REQUIREMENT →
Without including any pictures, please copy every entry below exactly.

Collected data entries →
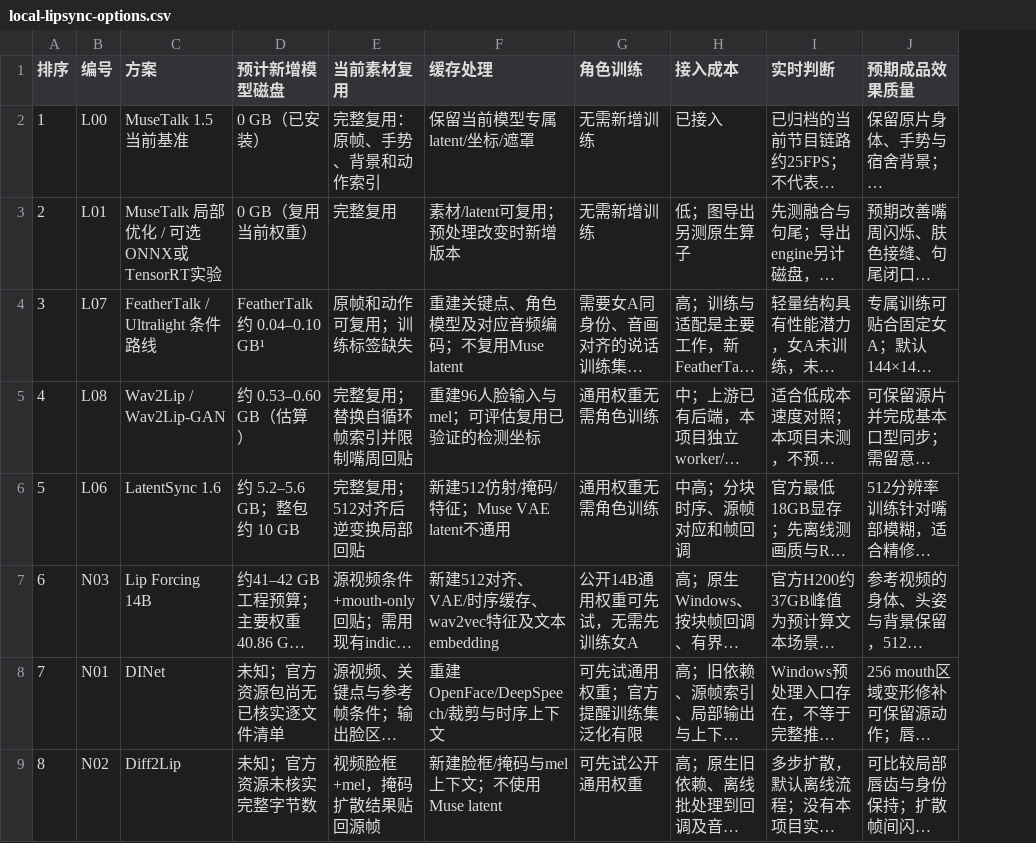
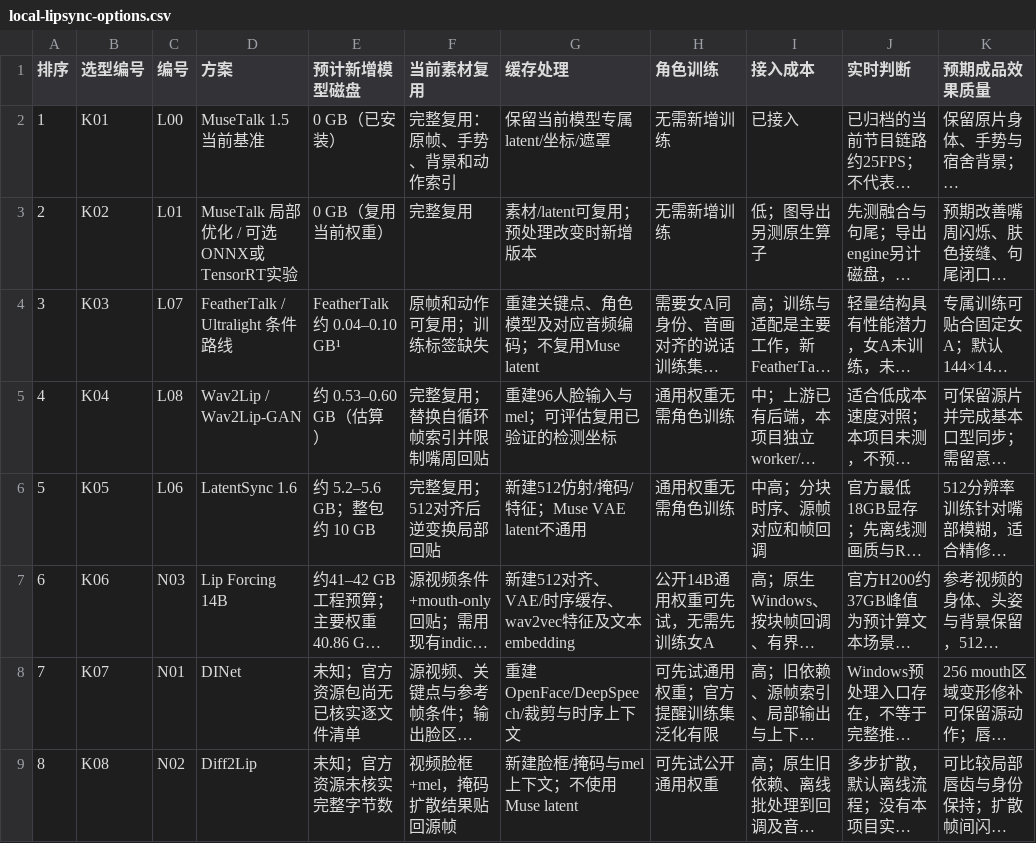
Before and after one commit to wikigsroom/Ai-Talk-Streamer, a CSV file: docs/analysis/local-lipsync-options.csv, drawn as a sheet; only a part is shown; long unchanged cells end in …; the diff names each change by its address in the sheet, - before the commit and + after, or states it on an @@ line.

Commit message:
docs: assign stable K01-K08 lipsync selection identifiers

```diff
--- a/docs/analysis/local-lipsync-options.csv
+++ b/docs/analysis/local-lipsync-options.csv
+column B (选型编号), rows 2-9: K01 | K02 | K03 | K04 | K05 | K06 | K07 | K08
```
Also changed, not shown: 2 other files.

OUTPUT →
Before and after one commit to wikigsroom/Ai-Talk-Streamer, a CSV file: docs/analysis/local-lipsync-options.csv, drawn as a sheet; only a part is shown; long unchanged cells end in …; the diff names each change by its address in the sheet, - before the commit and + after, or states it on an @@ line.

Commit message:
docs: assign stable K01-K08 lipsync selection identifiers

```diff
--- a/docs/analysis/local-lipsync-options.csv
+++ b/docs/analysis/local-lipsync-options.csv
+column B (选型编号), rows 2-9: K01 | K02 | K03 | K04 | K05 | K06 | K07 | K08
```
Also changed, not shown: 2 other files.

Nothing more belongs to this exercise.